What lines in the records below mention "Gemini"? List them all.

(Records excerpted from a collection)
----------------------------------------

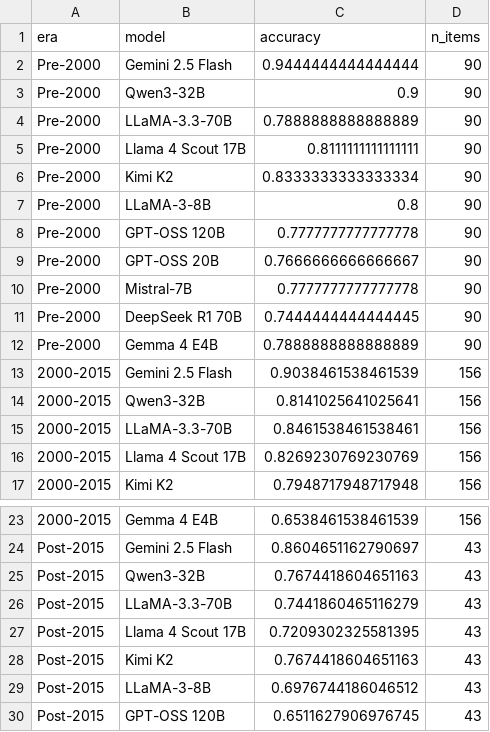
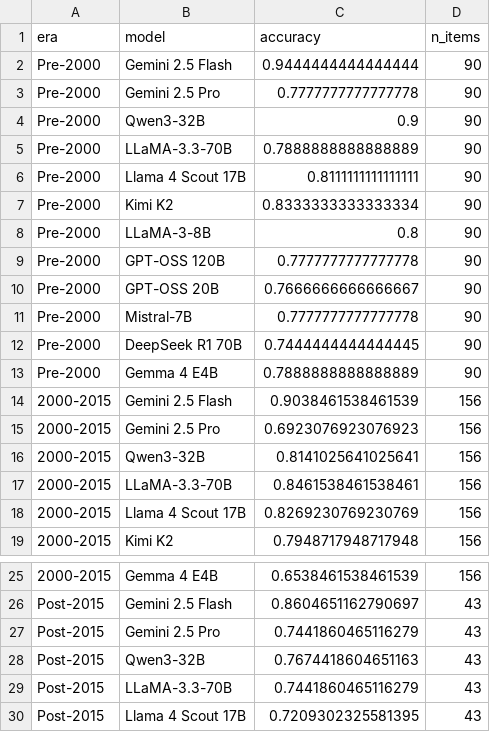
Before and after one commit to Rajveer-code/IndiaFinBench, a CSV file: evaluation/novel_methods/era_stratification/era_accuracy.csv, drawn as a sheet; only a part is shown, gaps mark what is left out; the shorter side is filled out with more unchanged rows; the diff names each change by its address in the sheet, - before the commit and + after, or states it on an @@ line.

```diff
--- a/evaluation/novel_methods/era_stratification/era_accuracy.csv
+++ b/evaluation/novel_methods/era_stratification/era_accuracy.csv
+row 3: Pre-2000 | Gemini 2.5 Pro | 0.7777777777777778 | 90
+row 15: 2000-2015 | Gemini 2.5 Pro | 0.6923076923076923 | 156
+row 27: Post-2015 | Gemini 2.5 Pro | 0.7441860465116279 | 43
```
Also changed, not shown: evaluation/novel_methods/feature_regression/item_features.csv, evaluation/novel_methods/iRT_analysis/item_discrimination.csv, 17 other files.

----------------------------------------

* [YOUR SOLUTION]
+row 3: Pre-2000 | Gemini 2.5 Pro | 0.7777777777777778 | 90
+row 15: 2000-2015 | Gemini 2.5 Pro | 0.6923076923076923 | 156
+row 27: Post-2015 | Gemini 2.5 Pro | 0.7441860465116279 | 43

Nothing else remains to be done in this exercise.